== Directions ==
Search the entries below for "ipynb", and copy each line where it appears.

== Data for this task ==
------------------------

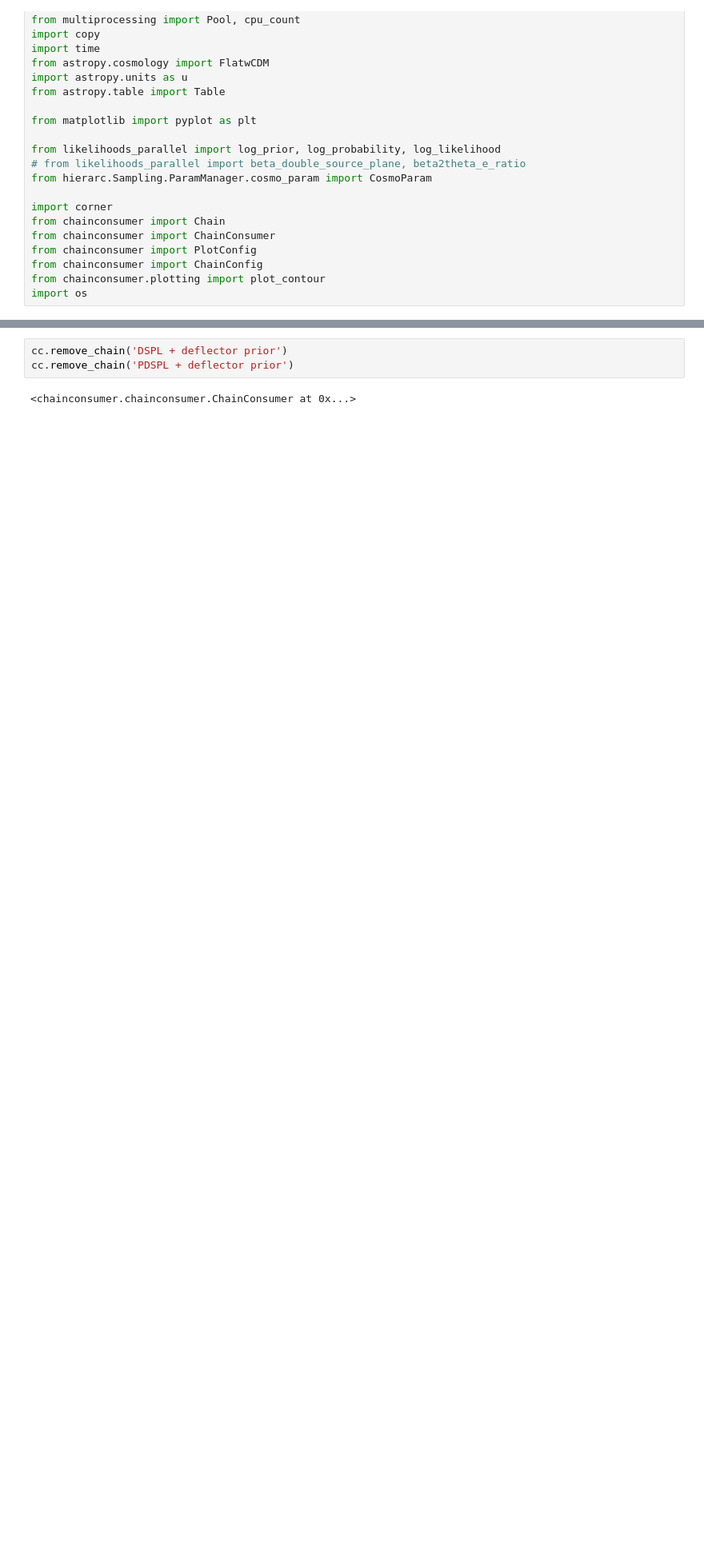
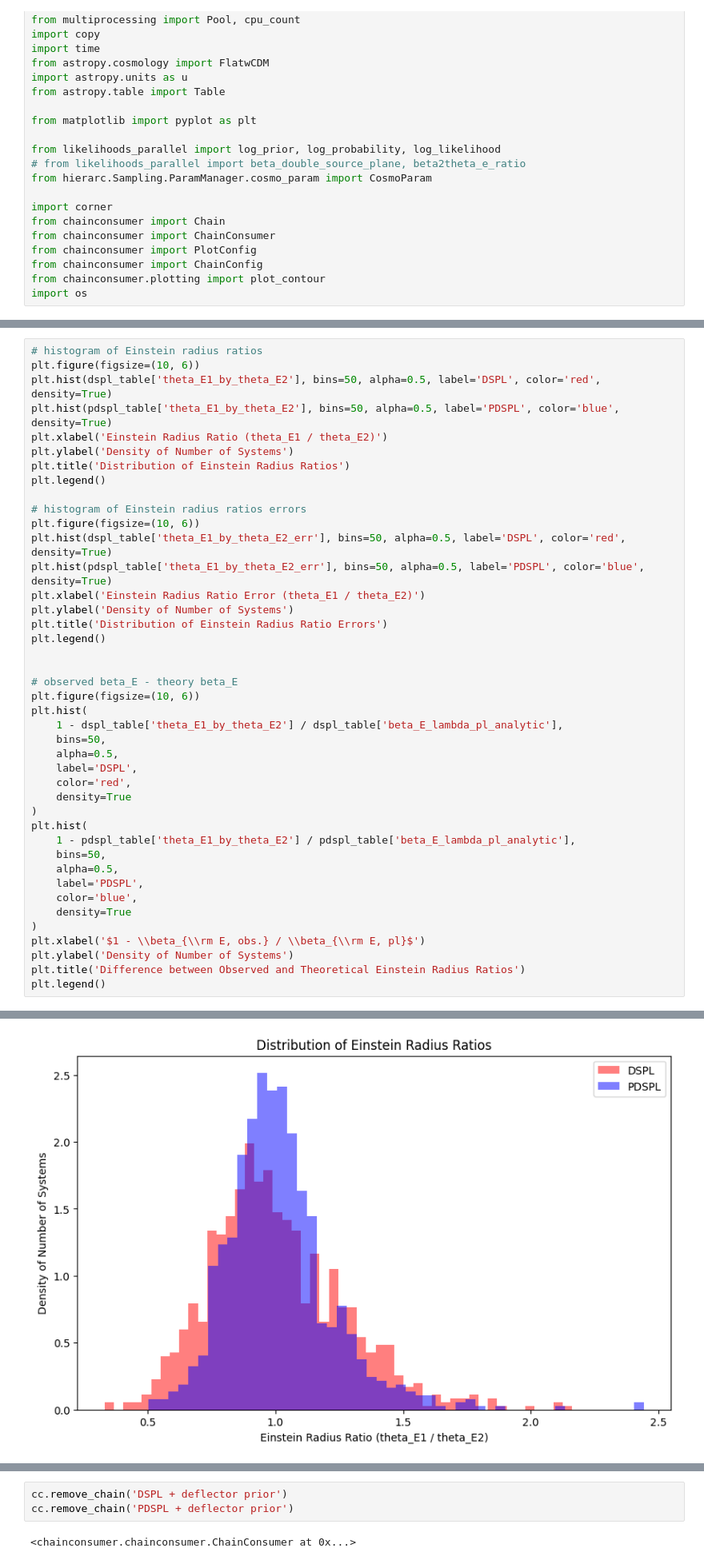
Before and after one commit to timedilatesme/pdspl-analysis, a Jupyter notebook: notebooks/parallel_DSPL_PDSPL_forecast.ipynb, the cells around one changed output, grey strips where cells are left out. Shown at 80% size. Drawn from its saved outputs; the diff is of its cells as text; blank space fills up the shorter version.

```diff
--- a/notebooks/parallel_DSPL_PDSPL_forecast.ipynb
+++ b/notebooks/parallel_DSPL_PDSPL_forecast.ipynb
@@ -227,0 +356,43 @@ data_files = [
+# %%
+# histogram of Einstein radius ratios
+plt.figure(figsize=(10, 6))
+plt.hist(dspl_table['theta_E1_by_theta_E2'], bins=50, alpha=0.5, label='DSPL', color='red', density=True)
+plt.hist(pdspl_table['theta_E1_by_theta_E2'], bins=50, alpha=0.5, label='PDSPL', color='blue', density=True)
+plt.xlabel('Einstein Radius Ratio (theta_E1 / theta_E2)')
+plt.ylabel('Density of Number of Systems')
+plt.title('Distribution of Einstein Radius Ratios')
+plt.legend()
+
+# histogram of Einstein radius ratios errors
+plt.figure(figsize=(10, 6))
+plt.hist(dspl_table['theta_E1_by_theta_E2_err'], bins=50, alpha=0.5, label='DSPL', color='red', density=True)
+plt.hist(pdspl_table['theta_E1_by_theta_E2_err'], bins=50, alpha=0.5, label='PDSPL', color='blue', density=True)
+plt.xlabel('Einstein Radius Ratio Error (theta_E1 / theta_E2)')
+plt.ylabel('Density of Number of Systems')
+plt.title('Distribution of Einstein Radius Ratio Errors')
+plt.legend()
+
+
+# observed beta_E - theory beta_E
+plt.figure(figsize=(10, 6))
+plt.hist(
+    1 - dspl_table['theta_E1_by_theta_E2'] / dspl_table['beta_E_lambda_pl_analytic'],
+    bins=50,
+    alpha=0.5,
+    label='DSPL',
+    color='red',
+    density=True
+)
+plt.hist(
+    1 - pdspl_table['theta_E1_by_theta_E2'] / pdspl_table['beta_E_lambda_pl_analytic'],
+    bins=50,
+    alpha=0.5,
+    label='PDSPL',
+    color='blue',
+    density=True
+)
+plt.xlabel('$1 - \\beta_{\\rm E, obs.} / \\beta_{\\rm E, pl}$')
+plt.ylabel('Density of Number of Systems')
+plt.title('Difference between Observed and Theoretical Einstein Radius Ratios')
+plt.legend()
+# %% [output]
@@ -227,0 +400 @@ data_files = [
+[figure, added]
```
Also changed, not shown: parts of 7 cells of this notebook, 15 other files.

------------------------

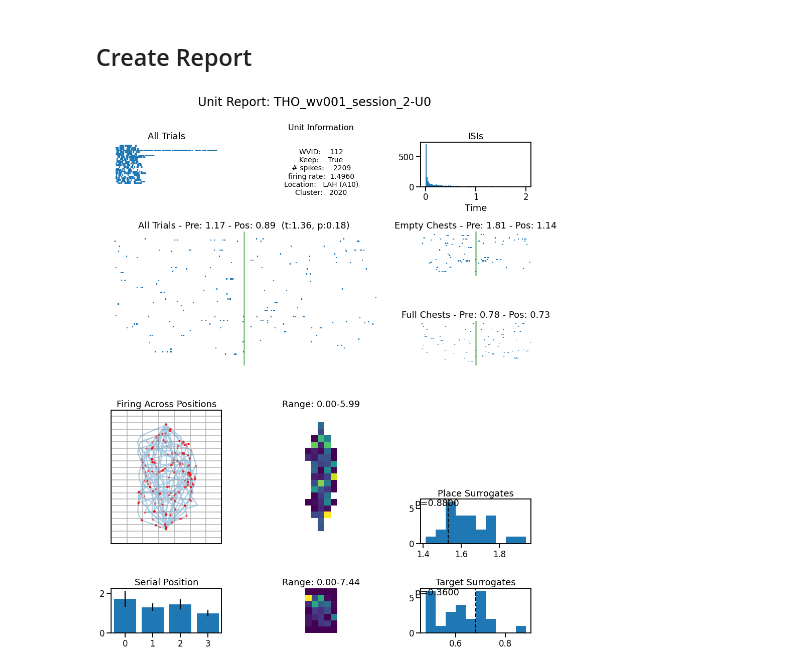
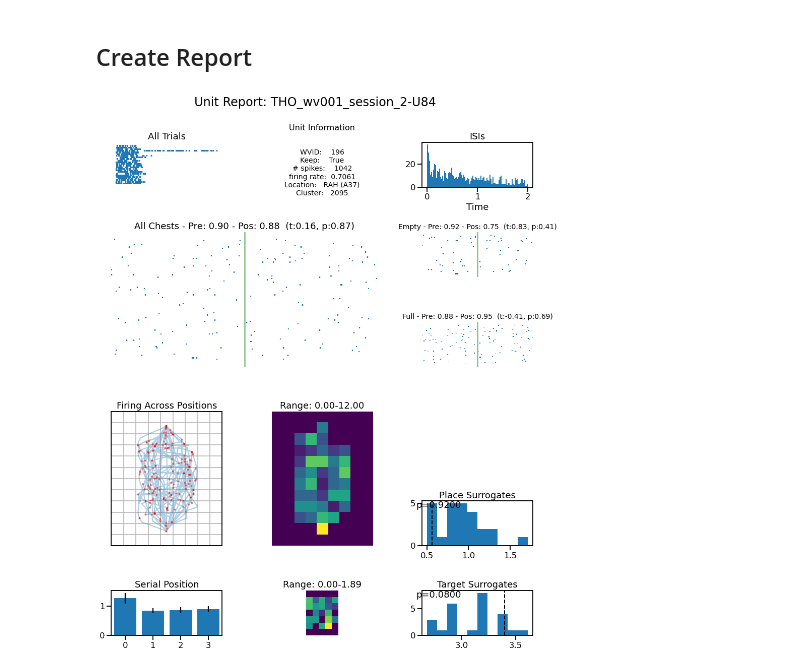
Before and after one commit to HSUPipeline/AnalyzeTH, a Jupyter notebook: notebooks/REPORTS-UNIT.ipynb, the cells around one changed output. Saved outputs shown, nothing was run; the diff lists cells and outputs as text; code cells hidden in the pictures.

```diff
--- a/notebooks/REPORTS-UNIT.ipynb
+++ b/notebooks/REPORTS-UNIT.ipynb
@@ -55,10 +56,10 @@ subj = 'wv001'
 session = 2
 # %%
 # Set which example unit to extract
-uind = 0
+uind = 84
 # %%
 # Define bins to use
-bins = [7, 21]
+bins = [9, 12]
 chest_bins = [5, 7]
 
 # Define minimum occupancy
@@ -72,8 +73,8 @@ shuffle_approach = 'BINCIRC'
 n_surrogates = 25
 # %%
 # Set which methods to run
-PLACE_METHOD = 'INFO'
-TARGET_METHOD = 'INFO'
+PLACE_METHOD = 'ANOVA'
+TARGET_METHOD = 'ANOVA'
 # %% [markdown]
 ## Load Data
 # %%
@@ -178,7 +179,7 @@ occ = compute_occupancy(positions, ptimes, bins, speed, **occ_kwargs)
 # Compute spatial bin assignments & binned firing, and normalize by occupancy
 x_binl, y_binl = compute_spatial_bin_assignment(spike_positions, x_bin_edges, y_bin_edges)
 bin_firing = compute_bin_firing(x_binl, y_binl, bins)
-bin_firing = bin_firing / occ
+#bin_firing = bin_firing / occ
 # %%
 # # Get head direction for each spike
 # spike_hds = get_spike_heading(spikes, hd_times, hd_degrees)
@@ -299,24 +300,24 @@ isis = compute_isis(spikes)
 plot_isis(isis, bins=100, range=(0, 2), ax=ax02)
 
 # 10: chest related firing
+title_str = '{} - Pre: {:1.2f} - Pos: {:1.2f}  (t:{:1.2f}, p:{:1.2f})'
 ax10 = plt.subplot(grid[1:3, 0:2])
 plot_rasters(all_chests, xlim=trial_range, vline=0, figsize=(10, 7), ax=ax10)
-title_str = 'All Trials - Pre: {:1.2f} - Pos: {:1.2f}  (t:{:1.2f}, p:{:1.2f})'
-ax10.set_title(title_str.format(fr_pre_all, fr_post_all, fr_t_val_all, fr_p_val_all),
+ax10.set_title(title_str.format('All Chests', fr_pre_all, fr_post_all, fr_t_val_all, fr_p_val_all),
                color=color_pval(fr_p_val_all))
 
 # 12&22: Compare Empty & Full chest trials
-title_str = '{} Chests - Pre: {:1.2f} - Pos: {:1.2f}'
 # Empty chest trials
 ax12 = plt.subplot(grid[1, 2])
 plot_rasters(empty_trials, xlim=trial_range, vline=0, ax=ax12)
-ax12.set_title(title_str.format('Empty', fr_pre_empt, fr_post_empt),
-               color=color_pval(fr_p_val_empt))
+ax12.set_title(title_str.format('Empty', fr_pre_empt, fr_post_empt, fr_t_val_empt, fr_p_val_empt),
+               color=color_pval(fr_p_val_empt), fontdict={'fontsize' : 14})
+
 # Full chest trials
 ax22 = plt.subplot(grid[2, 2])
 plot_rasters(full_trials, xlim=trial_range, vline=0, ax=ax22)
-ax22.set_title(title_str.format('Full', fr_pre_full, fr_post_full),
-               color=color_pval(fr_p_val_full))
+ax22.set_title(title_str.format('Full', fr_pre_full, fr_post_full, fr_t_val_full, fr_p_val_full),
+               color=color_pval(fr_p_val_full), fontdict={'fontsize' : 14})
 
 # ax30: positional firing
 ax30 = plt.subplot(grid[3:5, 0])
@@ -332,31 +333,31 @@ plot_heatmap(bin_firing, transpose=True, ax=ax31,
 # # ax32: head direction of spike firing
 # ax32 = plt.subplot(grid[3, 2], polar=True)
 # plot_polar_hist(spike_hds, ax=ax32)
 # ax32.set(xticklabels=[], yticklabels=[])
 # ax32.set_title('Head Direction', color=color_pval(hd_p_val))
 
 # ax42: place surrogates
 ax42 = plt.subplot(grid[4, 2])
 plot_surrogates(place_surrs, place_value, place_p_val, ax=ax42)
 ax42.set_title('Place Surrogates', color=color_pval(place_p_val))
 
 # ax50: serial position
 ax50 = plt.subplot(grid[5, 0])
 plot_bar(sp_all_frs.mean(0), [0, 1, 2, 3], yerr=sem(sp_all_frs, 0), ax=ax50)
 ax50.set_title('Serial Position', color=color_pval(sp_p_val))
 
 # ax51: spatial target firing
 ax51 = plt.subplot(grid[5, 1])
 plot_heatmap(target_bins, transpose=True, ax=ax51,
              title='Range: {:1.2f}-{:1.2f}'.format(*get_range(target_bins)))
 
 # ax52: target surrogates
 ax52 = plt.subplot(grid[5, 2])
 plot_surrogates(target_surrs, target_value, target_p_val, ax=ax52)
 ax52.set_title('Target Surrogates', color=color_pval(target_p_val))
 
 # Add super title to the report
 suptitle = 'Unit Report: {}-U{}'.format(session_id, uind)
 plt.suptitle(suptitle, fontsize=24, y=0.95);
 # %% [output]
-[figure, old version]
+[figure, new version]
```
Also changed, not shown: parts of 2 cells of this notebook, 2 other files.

------------------------

== Written answer ==
Before and after one commit to timedilatesme/pdspl-analysis, a Jupyter notebook: notebooks/parallel_DSPL_PDSPL_forecast.ipynb, the cells around one changed output, grey strips where cells are left out. Shown at 80% size. Drawn from its saved outputs; the diff is of its cells as text; blank space fills up the shorter version.
--- a/notebooks/parallel_DSPL_PDSPL_forecast.ipynb
+++ b/notebooks/parallel_DSPL_PDSPL_forecast.ipynb
Before and after one commit to HSUPipeline/AnalyzeTH, a Jupyter notebook: notebooks/REPORTS-UNIT.ipynb, the cells around one changed output. Saved outputs shown, nothing was run; the diff lists cells and outputs as text; code cells hidden in the pictures.
--- a/notebooks/REPORTS-UNIT.ipynb
+++ b/notebooks/REPORTS-UNIT.ipynb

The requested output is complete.